Data to examine: Begin
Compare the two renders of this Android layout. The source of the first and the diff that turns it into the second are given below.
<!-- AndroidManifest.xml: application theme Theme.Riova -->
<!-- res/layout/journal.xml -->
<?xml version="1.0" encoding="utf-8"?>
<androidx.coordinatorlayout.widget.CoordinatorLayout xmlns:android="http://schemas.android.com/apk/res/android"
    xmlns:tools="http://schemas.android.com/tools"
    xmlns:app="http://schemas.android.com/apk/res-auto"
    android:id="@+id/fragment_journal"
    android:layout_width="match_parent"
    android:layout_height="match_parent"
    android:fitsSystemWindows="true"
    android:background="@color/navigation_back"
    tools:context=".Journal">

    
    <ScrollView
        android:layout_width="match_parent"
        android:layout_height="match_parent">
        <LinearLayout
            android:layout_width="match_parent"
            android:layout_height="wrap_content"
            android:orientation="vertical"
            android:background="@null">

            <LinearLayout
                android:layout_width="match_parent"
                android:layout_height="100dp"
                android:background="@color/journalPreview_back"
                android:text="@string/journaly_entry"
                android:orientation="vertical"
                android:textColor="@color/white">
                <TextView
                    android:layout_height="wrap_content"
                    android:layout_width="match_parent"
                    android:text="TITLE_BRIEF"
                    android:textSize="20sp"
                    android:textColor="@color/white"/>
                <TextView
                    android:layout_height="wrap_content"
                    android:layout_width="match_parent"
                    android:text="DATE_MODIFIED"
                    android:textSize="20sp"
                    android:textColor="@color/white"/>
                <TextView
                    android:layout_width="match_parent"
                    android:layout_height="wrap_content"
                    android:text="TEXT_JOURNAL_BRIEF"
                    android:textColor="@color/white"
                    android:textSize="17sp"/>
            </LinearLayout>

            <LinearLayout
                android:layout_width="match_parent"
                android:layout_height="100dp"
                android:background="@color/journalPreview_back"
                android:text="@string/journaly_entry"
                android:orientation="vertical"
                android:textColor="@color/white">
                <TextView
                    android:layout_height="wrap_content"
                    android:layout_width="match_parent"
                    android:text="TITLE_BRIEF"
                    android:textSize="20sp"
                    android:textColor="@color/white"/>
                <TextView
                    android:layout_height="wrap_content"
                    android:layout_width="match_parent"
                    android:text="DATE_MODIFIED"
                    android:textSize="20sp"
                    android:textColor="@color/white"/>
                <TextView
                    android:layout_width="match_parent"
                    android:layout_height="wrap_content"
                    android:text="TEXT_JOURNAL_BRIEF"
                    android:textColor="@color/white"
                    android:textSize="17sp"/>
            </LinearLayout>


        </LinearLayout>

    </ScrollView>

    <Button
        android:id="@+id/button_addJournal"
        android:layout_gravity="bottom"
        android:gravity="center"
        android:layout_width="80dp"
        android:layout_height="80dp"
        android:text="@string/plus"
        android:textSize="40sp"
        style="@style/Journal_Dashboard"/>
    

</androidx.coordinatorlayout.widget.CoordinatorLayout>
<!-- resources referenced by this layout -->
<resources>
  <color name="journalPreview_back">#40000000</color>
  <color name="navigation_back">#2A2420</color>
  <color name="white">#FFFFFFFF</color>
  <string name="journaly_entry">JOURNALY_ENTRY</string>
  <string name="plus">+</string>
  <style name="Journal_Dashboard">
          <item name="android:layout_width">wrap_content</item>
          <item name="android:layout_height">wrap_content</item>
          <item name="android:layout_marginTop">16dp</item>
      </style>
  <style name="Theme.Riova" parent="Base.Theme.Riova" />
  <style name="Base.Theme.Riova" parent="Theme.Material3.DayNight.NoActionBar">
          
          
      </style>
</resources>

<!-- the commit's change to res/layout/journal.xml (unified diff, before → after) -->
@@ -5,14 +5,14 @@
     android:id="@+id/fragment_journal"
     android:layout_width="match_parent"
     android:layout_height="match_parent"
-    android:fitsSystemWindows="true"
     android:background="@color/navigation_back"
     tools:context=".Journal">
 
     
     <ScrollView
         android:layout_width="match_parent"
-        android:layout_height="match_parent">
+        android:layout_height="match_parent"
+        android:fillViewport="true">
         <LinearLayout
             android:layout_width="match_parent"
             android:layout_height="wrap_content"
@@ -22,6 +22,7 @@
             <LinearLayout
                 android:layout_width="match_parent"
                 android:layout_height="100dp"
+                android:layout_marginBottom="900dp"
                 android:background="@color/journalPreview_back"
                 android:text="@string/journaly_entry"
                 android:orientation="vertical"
Data to examine: End
What is expected: Would you retype the full listing without altering a single word?

Answer area:
Compare the two renders of this Android layout. The source of the first and the diff that turns it into the second are given below.
<!-- AndroidManifest.xml: application theme Theme.Riova -->
<!-- res/layout/journal.xml -->
<?xml version="1.0" encoding="utf-8"?>
<androidx.coordinatorlayout.widget.CoordinatorLayout xmlns:android="http://schemas.android.com/apk/res/android"
    xmlns:tools="http://schemas.android.com/tools"
    xmlns:app="http://schemas.android.com/apk/res-auto"
    android:id="@+id/fragment_journal"
    android:layout_width="match_parent"
    android:layout_height="match_parent"
    android:fitsSystemWindows="true"
    android:background="@color/navigation_back"
    tools:context=".Journal">

    
    <ScrollView
        android:layout_width="match_parent"
        android:layout_height="match_parent">
        <LinearLayout
            android:layout_width="match_parent"
            android:layout_height="wrap_content"
            android:orientation="vertical"
            android:background="@null">

            <LinearLayout
                android:layout_width="match_parent"
                android:layout_height="100dp"
                android:background="@color/journalPreview_back"
                android:text="@string/journaly_entry"
                android:orientation="vertical"
                android:textColor="@color/white">
                <TextView
                    android:layout_height="wrap_content"
                    android:layout_width="match_parent"
                    android:text="TITLE_BRIEF"
                    android:textSize="20sp"
                    android:textColor="@color/white"/>
                <TextView
                    android:layout_height="wrap_content"
                    android:layout_width="match_parent"
                    android:text="DATE_MODIFIED"
                    android:textSize="20sp"
                    android:textColor="@color/white"/>
                <TextView
                    android:layout_width="match_parent"
                    android:layout_height="wrap_content"
                    android:text="TEXT_JOURNAL_BRIEF"
                    android:textColor="@color/white"
                    android:textSize="17sp"/>
            </LinearLayout>

            <LinearLayout
                android:layout_width="match_parent"
                android:layout_height="100dp"
                android:background="@color/journalPreview_back"
                android:text="@string/journaly_entry"
                android:orientation="vertical"
                android:textColor="@color/white">
                <TextView
                    android:layout_height="wrap_content"
                    android:layout_width="match_parent"
                    android:text="TITLE_BRIEF"
                    android:textSize="20sp"
                    android:textColor="@color/white"/>
                <TextView
                    android:layout_height="wrap_content"
                    android:layout_width="match_parent"
                    android:text="DATE_MODIFIED"
                    android:textSize="20sp"
                    android:textColor="@color/white"/>
                <TextView
                    android:layout_width="match_parent"
                    android:layout_height="wrap_content"
                    android:text="TEXT_JOURNAL_BRIEF"
                    android:textColor="@color/white"
                    android:textSize="17sp"/>
            </LinearLayout>


        </LinearLayout>

    </ScrollView>

    <Button
        android:id="@+id/button_addJournal"
        android:layout_gravity="bottom"
        android:gravity="center"
        android:layout_width="80dp"
        android:layout_height="80dp"
        android:text="@string/plus"
        android:textSize="40sp"
        style="@style/Journal_Dashboard"/>
    

</androidx.coordinatorlayout.widget.CoordinatorLayout>
<!-- resources referenced by this layout -->
<resources>
  <color name="journalPreview_back">#40000000</color>
  <color name="navigation_back">#2A2420</color>
  <color name="white">#FFFFFFFF</color>
  <string name="journaly_entry">JOURNALY_ENTRY</string>
  <string name="plus">+</string>
  <style name="Journal_Dashboard">
          <item name="android:layout_width">wrap_content</item>
          <item name="android:layout_height">wrap_content</item>
          <item name="android:layout_marginTop">16dp</item>
      </style>
  <style name="Theme.Riova" parent="Base.Theme.Riova" />
  <style name="Base.Theme.Riova" parent="Theme.Material3.DayNight.NoActionBar">
          
          
      </style>
</resources>

<!-- the commit's change to res/layout/journal.xml (unified diff, before → after) -->
@@ -5,14 +5,14 @@
     android:id="@+id/fragment_journal"
     android:layout_width="match_parent"
     android:layout_height="match_parent"
-    android:fitsSystemWindows="true"
     android:background="@color/navigation_back"
     tools:context=".Journal">
 
     
     <ScrollView
         android:layout_width="match_parent"
-        android:layout_height="match_parent">
+        android:layout_height="match_parent"
+        android:fillViewport="true">
         <LinearLayout
             android:layout_width="match_parent"
             android:layout_height="wrap_content"
@@ -22,6 +22,7 @@
             <LinearLayout
                 android:layout_width="match_parent"
                 android:layout_height="100dp"
+                android:layout_marginBottom="900dp"
                 android:background="@color/journalPreview_back"
                 android:text="@string/journaly_entry"
                 android:orientation="vertical"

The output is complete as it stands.